In order to live in this three-dimensional world, our mind has created a construction called “me”. Through this “I”, we get to know each other and relate to others.
We tend to believe that this “I” exists, that it is actually our essence. However, from Buddhism, they give us an alternative idea … that the “I” is just a projection of the mind and that without it it would not exist.
“I” = Projection of the mind
We tend to think that this “I” that we are, our identity, personality and way of seeing life, exists beyond the mind. Yet Buddhists tell us that this is not the case.
This character that you have built all your life, it is not independent of the mind, in fact it is a projection of it.
From Buddhism it is said that the “I” is mentally constructed and is void of inherent existence, that is, it depends on our mind to exist. The good news is that we can modify our mind and that is why our “I” changes continuously (Zopa Rinpoche, L., 2019).

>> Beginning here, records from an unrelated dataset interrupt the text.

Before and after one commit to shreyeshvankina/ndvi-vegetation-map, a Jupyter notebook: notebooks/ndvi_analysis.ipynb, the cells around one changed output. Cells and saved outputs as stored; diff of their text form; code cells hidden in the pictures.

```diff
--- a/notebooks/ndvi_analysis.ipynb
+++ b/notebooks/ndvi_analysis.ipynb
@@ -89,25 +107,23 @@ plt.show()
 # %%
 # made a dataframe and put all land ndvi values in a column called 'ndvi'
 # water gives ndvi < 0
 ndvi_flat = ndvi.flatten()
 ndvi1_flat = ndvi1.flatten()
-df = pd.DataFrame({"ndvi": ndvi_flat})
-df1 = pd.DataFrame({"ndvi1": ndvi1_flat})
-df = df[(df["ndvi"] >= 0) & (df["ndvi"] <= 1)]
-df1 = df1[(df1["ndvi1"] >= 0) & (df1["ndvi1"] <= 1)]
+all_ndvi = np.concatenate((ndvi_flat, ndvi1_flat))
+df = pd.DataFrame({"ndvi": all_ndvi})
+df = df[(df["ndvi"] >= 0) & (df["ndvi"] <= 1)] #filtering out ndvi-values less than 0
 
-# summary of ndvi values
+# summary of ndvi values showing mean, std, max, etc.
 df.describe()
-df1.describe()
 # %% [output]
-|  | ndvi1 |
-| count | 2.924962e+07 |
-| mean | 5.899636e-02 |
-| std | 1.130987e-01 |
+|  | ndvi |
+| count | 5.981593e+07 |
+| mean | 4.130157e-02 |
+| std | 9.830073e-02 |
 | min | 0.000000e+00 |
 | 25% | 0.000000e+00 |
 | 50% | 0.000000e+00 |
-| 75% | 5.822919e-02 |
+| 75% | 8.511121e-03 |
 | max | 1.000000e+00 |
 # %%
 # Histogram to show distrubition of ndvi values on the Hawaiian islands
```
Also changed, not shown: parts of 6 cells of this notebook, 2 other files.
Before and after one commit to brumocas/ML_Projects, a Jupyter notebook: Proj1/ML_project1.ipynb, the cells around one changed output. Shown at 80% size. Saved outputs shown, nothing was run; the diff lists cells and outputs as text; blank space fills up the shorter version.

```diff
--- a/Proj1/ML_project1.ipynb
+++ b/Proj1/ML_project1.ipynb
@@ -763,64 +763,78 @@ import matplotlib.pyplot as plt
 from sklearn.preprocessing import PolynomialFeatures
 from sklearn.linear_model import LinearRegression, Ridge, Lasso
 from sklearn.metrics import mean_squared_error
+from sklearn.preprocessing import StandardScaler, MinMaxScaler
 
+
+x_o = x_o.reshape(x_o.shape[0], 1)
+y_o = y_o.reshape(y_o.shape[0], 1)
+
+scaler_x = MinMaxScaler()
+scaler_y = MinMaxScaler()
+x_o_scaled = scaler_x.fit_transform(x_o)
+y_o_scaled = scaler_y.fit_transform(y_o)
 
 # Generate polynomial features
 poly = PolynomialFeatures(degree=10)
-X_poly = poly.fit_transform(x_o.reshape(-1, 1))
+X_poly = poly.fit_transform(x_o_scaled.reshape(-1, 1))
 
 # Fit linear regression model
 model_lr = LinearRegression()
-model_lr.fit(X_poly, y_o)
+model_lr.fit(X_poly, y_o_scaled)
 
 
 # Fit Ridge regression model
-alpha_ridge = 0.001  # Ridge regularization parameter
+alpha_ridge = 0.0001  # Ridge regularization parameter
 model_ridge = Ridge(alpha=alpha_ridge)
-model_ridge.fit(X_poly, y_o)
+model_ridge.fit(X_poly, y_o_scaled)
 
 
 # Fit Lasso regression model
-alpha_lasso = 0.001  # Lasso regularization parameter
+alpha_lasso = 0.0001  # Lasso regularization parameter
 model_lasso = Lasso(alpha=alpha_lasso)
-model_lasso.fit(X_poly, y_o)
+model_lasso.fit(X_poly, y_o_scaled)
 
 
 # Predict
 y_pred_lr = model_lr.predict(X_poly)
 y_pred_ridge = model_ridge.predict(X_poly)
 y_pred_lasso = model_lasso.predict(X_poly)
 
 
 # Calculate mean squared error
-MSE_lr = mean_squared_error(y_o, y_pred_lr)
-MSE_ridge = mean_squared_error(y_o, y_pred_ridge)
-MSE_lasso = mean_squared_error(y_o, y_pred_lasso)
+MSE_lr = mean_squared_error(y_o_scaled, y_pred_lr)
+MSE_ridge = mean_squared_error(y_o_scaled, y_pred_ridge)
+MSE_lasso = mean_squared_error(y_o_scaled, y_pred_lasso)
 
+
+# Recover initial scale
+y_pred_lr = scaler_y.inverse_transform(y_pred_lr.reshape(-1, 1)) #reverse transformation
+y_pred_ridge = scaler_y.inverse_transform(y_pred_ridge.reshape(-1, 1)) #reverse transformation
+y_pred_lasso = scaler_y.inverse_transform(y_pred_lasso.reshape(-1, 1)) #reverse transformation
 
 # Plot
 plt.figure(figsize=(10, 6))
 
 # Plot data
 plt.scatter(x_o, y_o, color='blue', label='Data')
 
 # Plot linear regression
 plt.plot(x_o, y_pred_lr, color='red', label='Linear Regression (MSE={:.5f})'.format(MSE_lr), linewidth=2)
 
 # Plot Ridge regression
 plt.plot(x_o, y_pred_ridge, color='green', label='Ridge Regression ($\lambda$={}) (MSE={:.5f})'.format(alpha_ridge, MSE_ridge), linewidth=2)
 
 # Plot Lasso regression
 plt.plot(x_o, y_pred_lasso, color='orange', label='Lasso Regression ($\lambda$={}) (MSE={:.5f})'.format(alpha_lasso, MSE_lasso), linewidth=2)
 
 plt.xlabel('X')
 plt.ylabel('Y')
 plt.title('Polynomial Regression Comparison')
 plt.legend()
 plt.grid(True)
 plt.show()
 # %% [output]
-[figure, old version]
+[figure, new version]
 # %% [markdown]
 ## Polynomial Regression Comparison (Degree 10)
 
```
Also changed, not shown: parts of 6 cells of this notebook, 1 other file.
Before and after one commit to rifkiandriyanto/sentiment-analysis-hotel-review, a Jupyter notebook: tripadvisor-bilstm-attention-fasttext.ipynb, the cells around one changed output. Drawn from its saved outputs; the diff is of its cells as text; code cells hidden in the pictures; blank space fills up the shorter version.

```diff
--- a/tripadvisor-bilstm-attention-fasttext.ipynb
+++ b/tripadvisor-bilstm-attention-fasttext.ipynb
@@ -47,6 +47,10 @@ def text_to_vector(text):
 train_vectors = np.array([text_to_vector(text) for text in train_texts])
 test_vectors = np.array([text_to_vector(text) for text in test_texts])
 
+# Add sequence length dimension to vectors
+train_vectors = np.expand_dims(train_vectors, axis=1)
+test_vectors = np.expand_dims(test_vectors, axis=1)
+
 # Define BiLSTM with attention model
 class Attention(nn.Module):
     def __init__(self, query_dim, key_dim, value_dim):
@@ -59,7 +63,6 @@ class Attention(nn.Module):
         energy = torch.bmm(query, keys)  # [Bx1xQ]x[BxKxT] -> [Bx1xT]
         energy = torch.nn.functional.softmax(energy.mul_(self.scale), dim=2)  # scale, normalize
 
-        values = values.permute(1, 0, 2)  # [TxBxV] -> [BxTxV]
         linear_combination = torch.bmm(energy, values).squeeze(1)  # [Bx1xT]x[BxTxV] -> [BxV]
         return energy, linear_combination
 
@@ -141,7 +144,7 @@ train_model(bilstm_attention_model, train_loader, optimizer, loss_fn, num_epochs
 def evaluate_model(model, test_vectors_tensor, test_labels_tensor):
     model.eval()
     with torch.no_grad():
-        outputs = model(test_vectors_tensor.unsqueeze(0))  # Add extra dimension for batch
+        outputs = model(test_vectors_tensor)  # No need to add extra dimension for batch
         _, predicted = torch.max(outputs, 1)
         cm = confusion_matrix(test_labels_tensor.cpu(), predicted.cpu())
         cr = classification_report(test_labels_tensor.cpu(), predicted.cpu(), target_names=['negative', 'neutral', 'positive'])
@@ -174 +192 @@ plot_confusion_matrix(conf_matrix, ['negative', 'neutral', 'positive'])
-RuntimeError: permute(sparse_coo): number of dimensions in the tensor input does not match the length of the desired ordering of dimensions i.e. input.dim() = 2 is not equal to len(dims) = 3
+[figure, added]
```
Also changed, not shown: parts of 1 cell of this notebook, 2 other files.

We are afraid of change, especially when a deep internal change occurs in us, because we feel that we are disappearing, that we are becoming diluted. And that makes us have a lot afraid, because if we stop being who we are … then who will we be?
I think that in the West we have an unhealthy relationship with change. We see in him our enemy instead of something natural. Because change is natural, it is everywhere and it is good, because that way we can let go of pain, suffering, anxiety, stress and depression.
In reality change fills us with hope
And profound change not only modifies our emotions, it also changes our personality, our way of seeing life. That is to say, our “I” changes.
Sometimes we cling so much to the person we were that we lose ourselves and suffer deeply. And what makes us suffer it is not the change itself, but our desire to remain static, of resisting an evolution that is natural in us.
Surely it has happened to you at some time, that you have changed internally … perhaps consciously or perhaps it has been life that has shaped you. The fact is that the change has occurred, but there are people who continue to treat you as the person you were and that fills you with anger, because they do not see in you what you know about yourself.
When this occurs, you must maintain patience. Give the other person time to update their idea of you and in the meantime, behave like the person you are now.
On the way, also update the concept you have of yourself, because perhaps others do not see your current “I” because you resist showing it or living from it.
The relationship with your “I”
Buddha said that the only way to find our happiness is to abandon that “I” that is unhappy, because when we renounce it, only serenity and pure consciousness remain within us. Our happiness and the end of suffering depend on our abandoning ourselves to the present, that we put aside excessive planning that only brings concern, thus freeing ourselves from suffering (Khema, A., 2013).
Jose Javier García Campayo, says that each human being develops a concrete relationship with his “I”, although it can vary between two extremes (García Campayo, J., 2020):
Complete identification with the “I or ego” that lives in the mind and body, as well as with the social roles that each one plays in this life.Recognize that the “I or ego” is insubstantial and impermanent (constantly changing). In this case, we identify with a non-personal consciousness, not limited to the current body and mind. This idea of ”I” usually arises when we raise our level of consciousness and develop our spirituality.
See which extreme you approach the most and decide if you want to continue there or if you want to advance.
On some occasions, the character that I have created in this life, prevents me from seeing things from a broader perspective. That is why it is very useful for me to temporarily step out of my “suit of me” to remember that I am not always right and that I see things as I am, not as they really are.
Sometimes it is necessary to distance ourselves from the “I” to see more clearly and so that our rational mind allows us space and have a broader perspective about life and ourselves.
If you want to develop a new “you”, I can help you. You can click here and tell me what you want to change.
The next time you cling to an idea or thought … remember that everything changes, even you
García Campayo, J. (2020). Emptiness and non-duality. Meditations to deconstruct the “I”. Barcelona editorial Kairós.
Khema, A. (2013). Who is my I? The original teachings of the Buddha on consciousness. Barcelona, Editorial Kairós.
Zopa Rinpoche, L. (2019). The Four Noble Truths. A guide to everyday life. Barcelona, Kairós publishing house.